"The inescapable conclusion is that Iran will not negotiate away its nuclear program," Bolton wrote in 2015. "Nor will sanctions block its building a broad and deep weapons infrastructure. The inconvenient truth is that only military action like Israel's 1981 attack on Saddam Hussein's Osirak reactor in Iraq or its 2007 destruction of a Syrian reactor, designed and built by North Korea, can accomplish what is required. Time is terribly short, but a strike can still succeed." play

"The inescapable conclusion is that Iran will not negotiate away its nuclear program," Bolton wrote in 2015. "Nor will sanctions block its building a broad and deep weapons infrastructure. The inconvenient truth is that only military action like Israel's 1981 attack on Saddam Hussein's Osirak reactor in Iraq or its 2007 destruction of a Syrian reactor, designed and built by North Korea, can accomplish what is required. Time is terribly short, but a strike can still succeed."

(Alex Wong/Getty Images)

Source: New York Times



"King Abdullah of Jordan, who is not simply the Muslim king of a Muslim country, unlike our president," Bolton said in an August 2016 speech to the conservative American Freedom Alliance.

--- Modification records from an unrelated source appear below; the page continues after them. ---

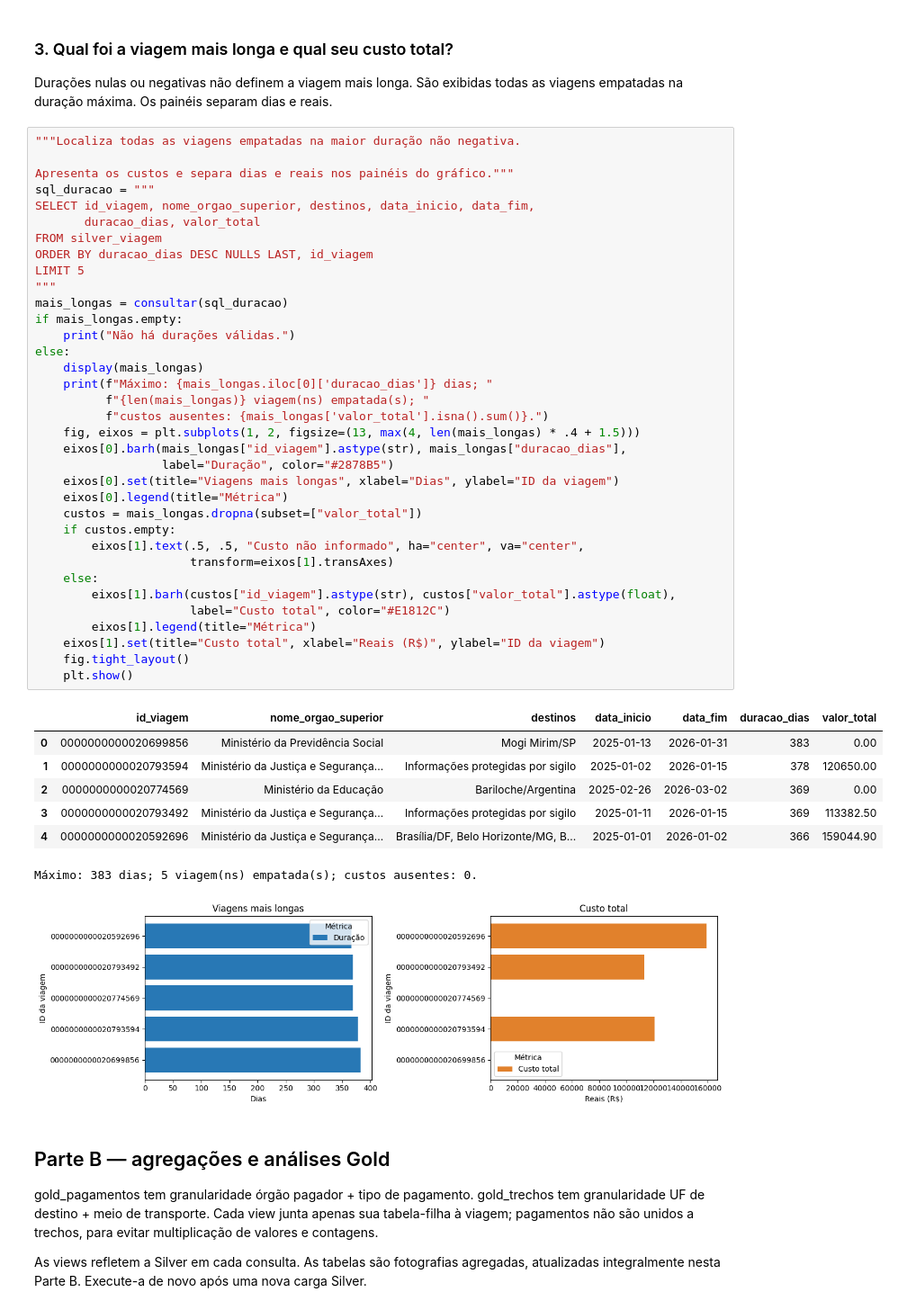
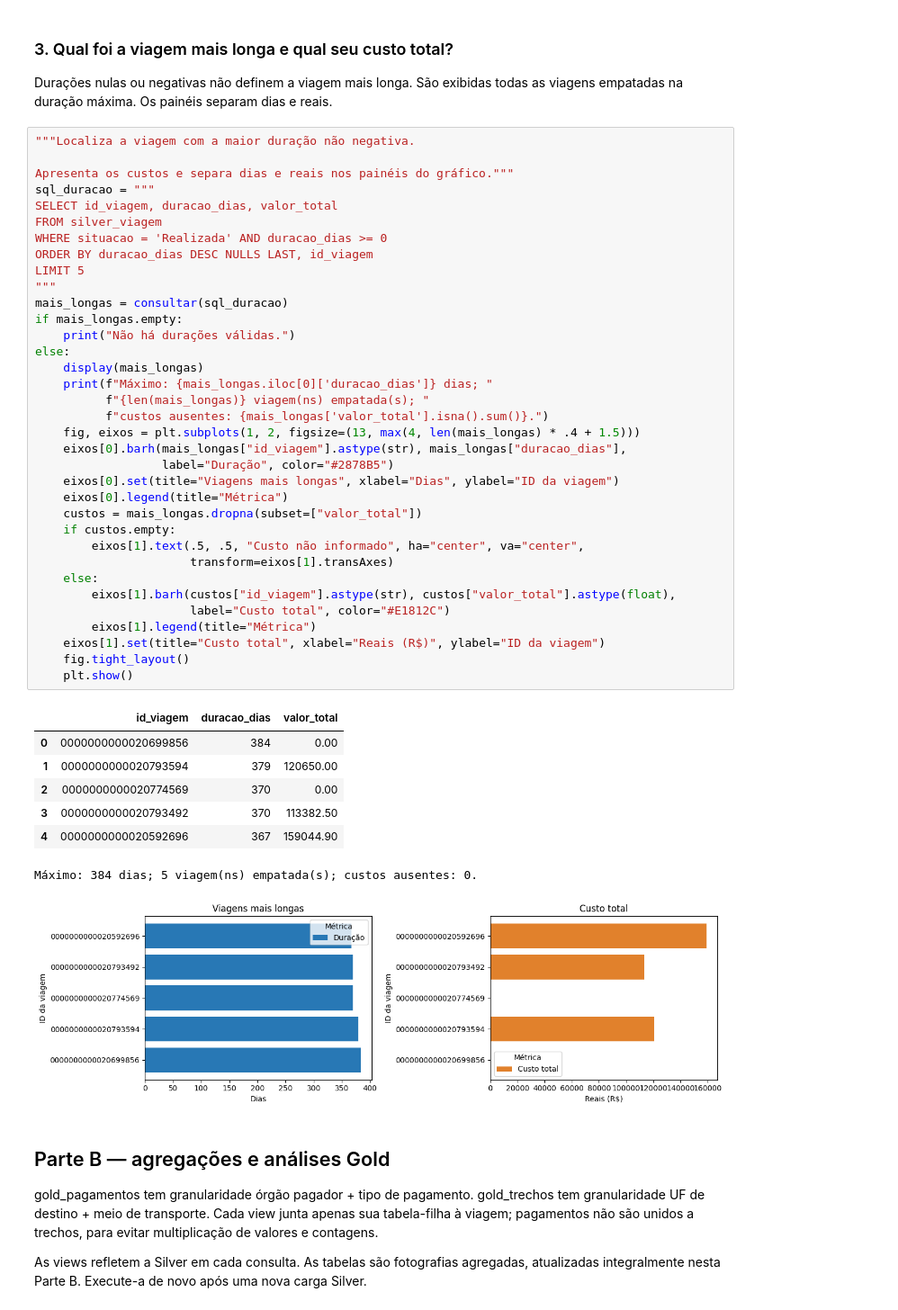
Before and after one commit to cudo80/projeto_avaliativo_modulo1_turma05, a Jupyter notebook: postgresql/3_analise.ipynb, the cells around one changed output. Shown at 90% size. Drawn from its saved outputs; the diff is of its cells as text.

```diff
--- a/postgresql/3_analise.ipynb
+++ b/postgresql/3_analise.ipynb
@@ -194,48 +196,48 @@ Itinerário líder: 'Brasília/DF, Brasília/DF', R$ 27,039.88; 287 de 287 viage
 
 Durações nulas ou negativas não definem a viagem mais longa. São exibidas todas as viagens empatadas na duração máxima. Os painéis separam dias e reais.
 # %%
-"""Localiza todas as viagens empatadas na maior duração não negativa.
+"""Localiza a viagem com a maior duração não negativa.
 
 Apresenta os custos e separa dias e reais nos painéis do gráfico."""
 sql_duracao = """
-SELECT id_viagem, nome_orgao_superior, destinos, data_inicio, data_fim,
-       duracao_dias, valor_total
+SELECT id_viagem, duracao_dias, valor_total
 FROM silver_viagem
+WHERE situacao = 'Realizada' AND duracao_dias >= 0
 ORDER BY duracao_dias DESC NULLS LAST, id_viagem
 LIMIT 5
 """
 mais_longas = consultar(sql_duracao)
 if mais_longas.empty:
     print("Não há durações válidas.")
 else:
     display(mais_longas)
     print(f"Máximo: {mais_longas.iloc[0]['duracao_dias']} dias; "
           f"{len(mais_longas)} viagem(ns) empatada(s); "
           f"custos ausentes: {mais_longas['valor_total'].isna().sum()}.")
     fig, eixos = plt.subplots(1, 2, figsize=(13, max(4, len(mais_longas) * .4 + 1.5)))
     eixos[0].barh(mais_longas["id_viagem"].astype(str), mais_longas["duracao_dias"],
                   label="Duração", color="#2878B5")
     eixos[0].set(title="Viagens mais longas", xlabel="Dias", ylabel="ID da viagem")
     eixos[0].legend(title="Métrica")
     custos = mais_longas.dropna(subset=["valor_total"])
     if custos.empty:
         eixos[1].text(.5, .5, "Custo não informado", ha="center", va="center",
                       transform=eixos[1].transAxes)
     else:
         eixos[1].barh(custos["id_viagem"].astype(str), custos["valor_total"].astype(float),
                       label="Custo total", color="#E1812C")
         eixos[1].legend(title="Métrica")
     eixos[1].set(title="Custo total", xlabel="Reais (R$)", ylabel="ID da viagem")
     fig.tight_layout()
     plt.show()
 # %% [output]
-|  | id_viagem | nome_orgao_superior | destinos | data_inicio | data_fim | duracao_dias | valor_total |
-| 0 | 0000000000020699856 | Ministério da Previdência Social | Mogi Mirim/SP | 2025-01-13 | 2026-01-31 | 383 | 0.00 |
-| 1 | 0000000000020793594 | Ministério da Justiça e Segurança... | Informações protegidas por sigilo | 2025-01-02 | 2026-01-15 | 378 | 120650.00 |
-| 2 | 0000000000020774569 | Ministério da Educação | Bariloche/Argentina | 2025-02-26 | 2026-03-02 | 369 | 0.00 |
-| 3 | 0000000000020793492 | Ministério da Justiça e Segurança... | Informações protegidas por sigilo | 2025-01-11 | 2026-01-15 | 369 | 113382.50 |
-| 4 | 0000000000020592696 | Ministério da Justiça e Segurança... | Brasília/DF, Belo Horizonte/MG, B... | 2025-01-01 | 2026-01-02 | 366 | 159044.90 |
+|  | id_viagem | duracao_dias | valor_total |
+| 0 | 0000000000020699856 | 384 | 0.00 |
+| 1 | 0000000000020793594 | 379 | 120650.00 |
+| 2 | 0000000000020774569 | 370 | 0.00 |
+| 3 | 0000000000020793492 | 370 | 113382.50 |
+| 4 | 0000000000020592696 | 367 | 159044.90 |
-Máximo: 383 dias; 5 viagem(ns) empatada(s); custos ausentes: 0.
+Máximo: 384 dias; 5 viagem(ns) empatada(s); custos ausentes: 0.
 [figure]
 # %% [markdown]
 ## Parte B — agregações e análises Gold
```
Also changed, not shown: parts of 9 cells of this notebook, 2 other files.
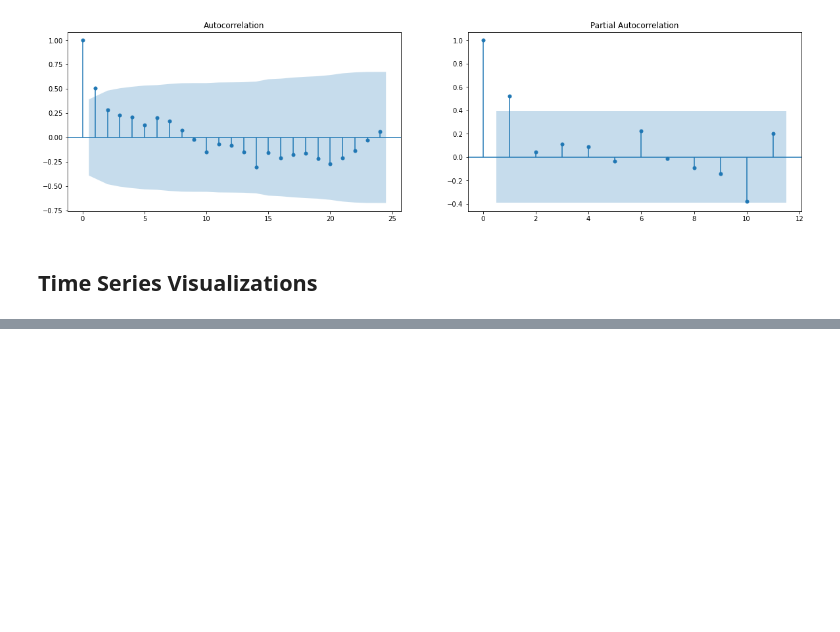
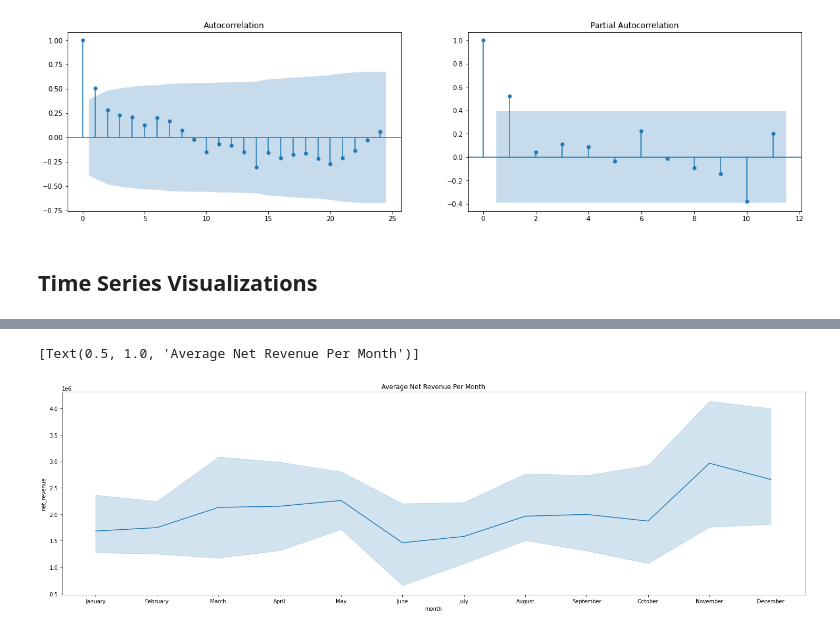
Before and after one commit to derrick-w/top4sport-sales-prediction, a Jupyter notebook: top4sport-EDA.ipynb, the cells around one changed output, grey strips where cells are left out. Drawn from its saved outputs; the diff is of its cells as text; code cells hidden in the pictures; blank space fills up the shorter version.

```diff
--- a/top4sport-EDA.ipynb
+++ b/top4sport-EDA.ipynb
@@ -719,0 +740,13 @@ ts_viz_df['weekday']=viz_df['weekday'].replace({1:'Monday', 2:'Tuesday', 3:'Wedn
+# %%
+ts_viz_df = select_series(viz_df, 'month', 'net')
+ts_viz_df = create_ts_dt_feat(ts_viz_df).groupby('weekofyear').mean()
+# %%
+plt.figure(figsize=(25,7))
+plot = sns.lineplot(x='month', y='net_revenue', data=ts_viz_df)
+plot.xaxis.set_ticks([1,2,3,4,5,6,7,8,9,10,11,12])
+plot.set_xticklabels(labels=['January', 'February', 'March', 'April', 'May', 'June', 'July', 'August',
+                             'September', 'October', 'November', 'December'])
+plot.set(title='Average Net Revenue Per Month')
+# %% [output]
+[Text(0.5, 1.0, 'Average Net Revenue Per Month')]
+[figure, added]
```
Also changed, not shown: parts of 5 cells of this notebook.
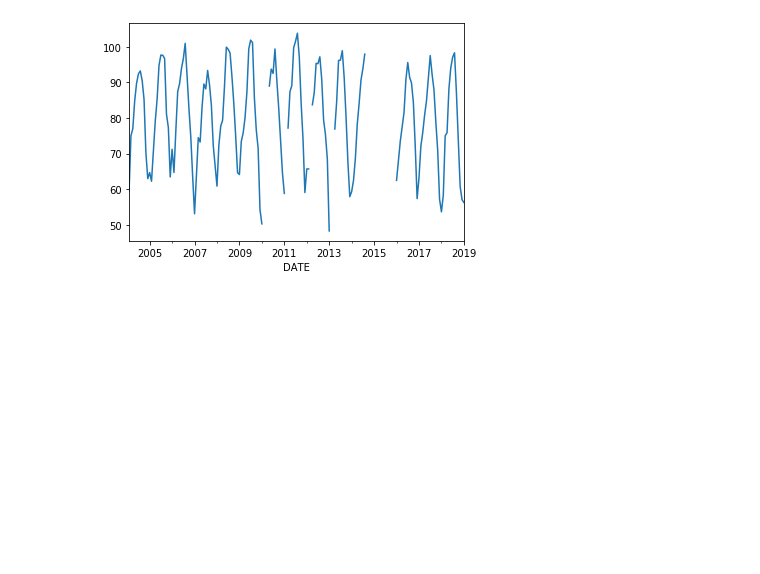
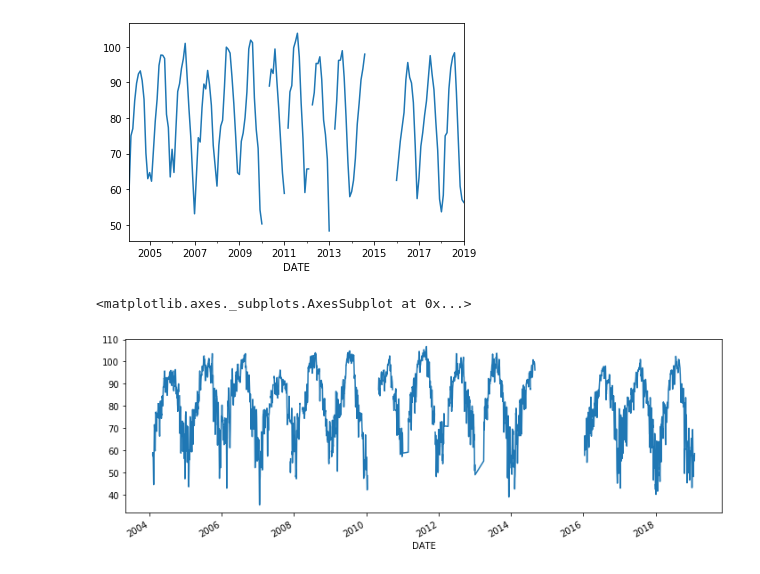
Before and after one commit to ravinder79/Climate-, a Jupyter notebook: climate_analysis.ipynb, the cells around one changed output. Cells and saved outputs as stored; diff of their text form; code cells hidden in the pictures; blank space fills up the shorter version.

```diff
--- a/climate_analysis.ipynb
+++ b/climate_analysis.ipynb
@@ -75,3 +75,8 @@ df.TMAX.resample('MS').mean().plot()
 plt.show()
 # %% [output]
 [figure]
+# %%
+df.TMAX.rolling(5).mean().plot(figsize=(12, 4))
+# %% [output]
+<matplotlib.axes._subplots.AxesSubplot at 0x...>
+[figure, added]
```
Also changed, not shown: parts of 6 cells of this notebook.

"King Abdullah of Jordan, who is not simply the Muslim king of a Muslim country, unlike our president," Bolton said in an August 2016 speech to the conservative American Freedom Alliance. play

"King Abdullah of Jordan, who is not simply the Muslim king of a Muslim country, unlike our president," Bolton said in an August 2016 speech to the conservative American Freedom Alliance.

(YouTube)

Source: American Freedom Alliance



"It is perfectly legitimate for the United States to respond to the current 'necessity' posed by North Korea's nuclear weapons by striking first," Bolton wrote in February.

"It is perfectly legitimate for the United States to respond to the current 'necessity' posed by North Korea's nuclear weapons by striking first," Bolton wrote in February. play

"It is perfectly legitimate for the United States to respond to the current 'necessity' posed by North Korea's nuclear weapons by striking first," Bolton wrote in February.

(Fox Business)

Source: Wall Street Journal